China’s ride-sharing giant Didi Chuxing is expanding into the bubble-prone bike-sharing sector, the company said on last Tuesday.
Didi also confirmed that it will partly take over the running of failed bike-sharing company Bluegogo’s services, allowing Didi users to use Bluegogo’s bikes.
China’s Bluegogo, which collapsed last November, is not the first dockless bike-sharing service to fail. More than 50 years ago, Amsterdam’s Witte Fietsen - or White Bikes service - closed in a matter of days after people threw the free, unlocked, white bikes into canals and rivers, or stole them.
Consumers have forked out almost Rmb1bn ($150m) in deposits for shared bikes to groups that have since gone bust, according to a report from Ant Financial, the fintech affiliate of Alibaba, the tech company.
The figure may underestimate consumers’ exposure. The China Consumers Association, a state-run advocacy, issued a public letter in December demanding Kuqi return deposits of about $45 to each of its 16m registered users - if all users were unpaid that would add up to $720m.
The association said it had also received 210,000 complaints from users of the failed Kuqi, after the company listed a nonexistent address for users looking to reclaim their deposits.
After acquiring Uber’s China arm in 2016, Didi has kept almost-total control of ride-hailing in China and is now expanding into other countries as well as other sectors. The company acquired ride-hailing app 99 last week, the major challenger to Uber in Brazil.
Didi announced it would soon launch a “comprehensive bike-sharing platform” within its app.
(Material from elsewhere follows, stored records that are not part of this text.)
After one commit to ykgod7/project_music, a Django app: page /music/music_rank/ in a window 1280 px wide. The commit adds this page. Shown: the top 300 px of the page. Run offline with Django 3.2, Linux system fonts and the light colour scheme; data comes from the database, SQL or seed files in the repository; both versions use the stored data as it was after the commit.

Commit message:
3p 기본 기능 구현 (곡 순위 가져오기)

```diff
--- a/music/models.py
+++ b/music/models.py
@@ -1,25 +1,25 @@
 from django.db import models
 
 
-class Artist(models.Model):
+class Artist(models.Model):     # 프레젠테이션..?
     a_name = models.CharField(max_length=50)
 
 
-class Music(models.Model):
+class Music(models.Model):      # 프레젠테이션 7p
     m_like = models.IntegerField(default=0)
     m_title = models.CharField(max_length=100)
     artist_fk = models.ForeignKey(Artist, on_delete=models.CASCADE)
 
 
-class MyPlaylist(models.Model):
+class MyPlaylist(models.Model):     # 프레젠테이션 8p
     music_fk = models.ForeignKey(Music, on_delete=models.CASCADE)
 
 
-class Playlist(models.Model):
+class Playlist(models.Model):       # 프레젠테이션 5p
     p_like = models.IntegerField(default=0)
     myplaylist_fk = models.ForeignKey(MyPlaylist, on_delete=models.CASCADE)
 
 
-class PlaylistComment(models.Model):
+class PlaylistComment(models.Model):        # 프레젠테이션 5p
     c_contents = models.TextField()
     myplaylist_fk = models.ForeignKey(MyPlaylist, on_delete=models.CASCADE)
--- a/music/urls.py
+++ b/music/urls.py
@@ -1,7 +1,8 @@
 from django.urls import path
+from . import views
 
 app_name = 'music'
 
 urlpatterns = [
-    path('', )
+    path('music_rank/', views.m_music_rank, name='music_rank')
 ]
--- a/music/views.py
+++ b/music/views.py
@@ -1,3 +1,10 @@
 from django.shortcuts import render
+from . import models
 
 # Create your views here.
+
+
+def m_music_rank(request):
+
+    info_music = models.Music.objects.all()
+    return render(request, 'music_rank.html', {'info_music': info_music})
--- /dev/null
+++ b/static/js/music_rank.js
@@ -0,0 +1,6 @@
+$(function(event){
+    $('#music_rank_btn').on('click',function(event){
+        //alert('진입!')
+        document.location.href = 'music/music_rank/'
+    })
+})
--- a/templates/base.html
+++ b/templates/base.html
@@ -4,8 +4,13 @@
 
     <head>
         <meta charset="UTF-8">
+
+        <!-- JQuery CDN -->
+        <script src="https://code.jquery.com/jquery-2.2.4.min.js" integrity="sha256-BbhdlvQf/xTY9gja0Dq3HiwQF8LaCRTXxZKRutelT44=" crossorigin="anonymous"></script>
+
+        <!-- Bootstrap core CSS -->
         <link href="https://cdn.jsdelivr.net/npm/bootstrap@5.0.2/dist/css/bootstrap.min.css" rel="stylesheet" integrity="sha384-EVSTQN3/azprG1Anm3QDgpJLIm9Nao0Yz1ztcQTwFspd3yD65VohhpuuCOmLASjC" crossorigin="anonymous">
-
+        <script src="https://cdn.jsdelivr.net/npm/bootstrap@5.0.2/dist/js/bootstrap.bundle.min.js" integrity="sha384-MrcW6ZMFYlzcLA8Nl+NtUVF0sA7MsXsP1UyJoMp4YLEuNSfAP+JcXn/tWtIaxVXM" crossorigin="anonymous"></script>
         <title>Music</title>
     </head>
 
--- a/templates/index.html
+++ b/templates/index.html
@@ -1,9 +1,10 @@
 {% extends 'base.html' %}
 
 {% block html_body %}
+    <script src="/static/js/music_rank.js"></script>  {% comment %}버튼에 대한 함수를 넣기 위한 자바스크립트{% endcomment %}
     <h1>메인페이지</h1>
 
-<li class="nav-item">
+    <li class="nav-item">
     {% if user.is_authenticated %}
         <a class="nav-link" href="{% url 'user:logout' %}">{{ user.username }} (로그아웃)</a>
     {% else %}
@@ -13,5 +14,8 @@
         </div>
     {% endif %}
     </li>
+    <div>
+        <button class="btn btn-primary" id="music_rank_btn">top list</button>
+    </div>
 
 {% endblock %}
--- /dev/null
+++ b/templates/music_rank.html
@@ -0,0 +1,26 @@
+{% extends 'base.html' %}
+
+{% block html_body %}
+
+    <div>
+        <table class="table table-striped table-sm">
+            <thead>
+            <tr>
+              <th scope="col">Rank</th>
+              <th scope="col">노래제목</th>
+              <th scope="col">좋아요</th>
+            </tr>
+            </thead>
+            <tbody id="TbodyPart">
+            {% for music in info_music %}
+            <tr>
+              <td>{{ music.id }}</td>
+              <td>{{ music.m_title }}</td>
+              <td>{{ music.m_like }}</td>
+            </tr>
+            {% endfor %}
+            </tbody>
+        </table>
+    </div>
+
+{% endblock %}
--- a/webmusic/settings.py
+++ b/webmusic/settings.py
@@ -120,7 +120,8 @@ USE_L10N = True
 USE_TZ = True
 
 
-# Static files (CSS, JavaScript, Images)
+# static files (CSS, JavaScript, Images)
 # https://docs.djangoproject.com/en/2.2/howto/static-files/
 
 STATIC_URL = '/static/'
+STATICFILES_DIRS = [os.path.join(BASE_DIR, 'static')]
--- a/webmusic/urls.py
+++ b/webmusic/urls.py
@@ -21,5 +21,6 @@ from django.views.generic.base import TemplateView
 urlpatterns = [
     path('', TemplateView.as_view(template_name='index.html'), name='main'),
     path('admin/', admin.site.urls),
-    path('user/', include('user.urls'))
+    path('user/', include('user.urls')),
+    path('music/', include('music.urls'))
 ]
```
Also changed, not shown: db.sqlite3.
The platform will integrate the services of Ofo - which Didi has a significant stake in - as well as Bluegogo, other potential partners, and “DiDi’s upcoming own-branded bike-sharing service,” the company revealed.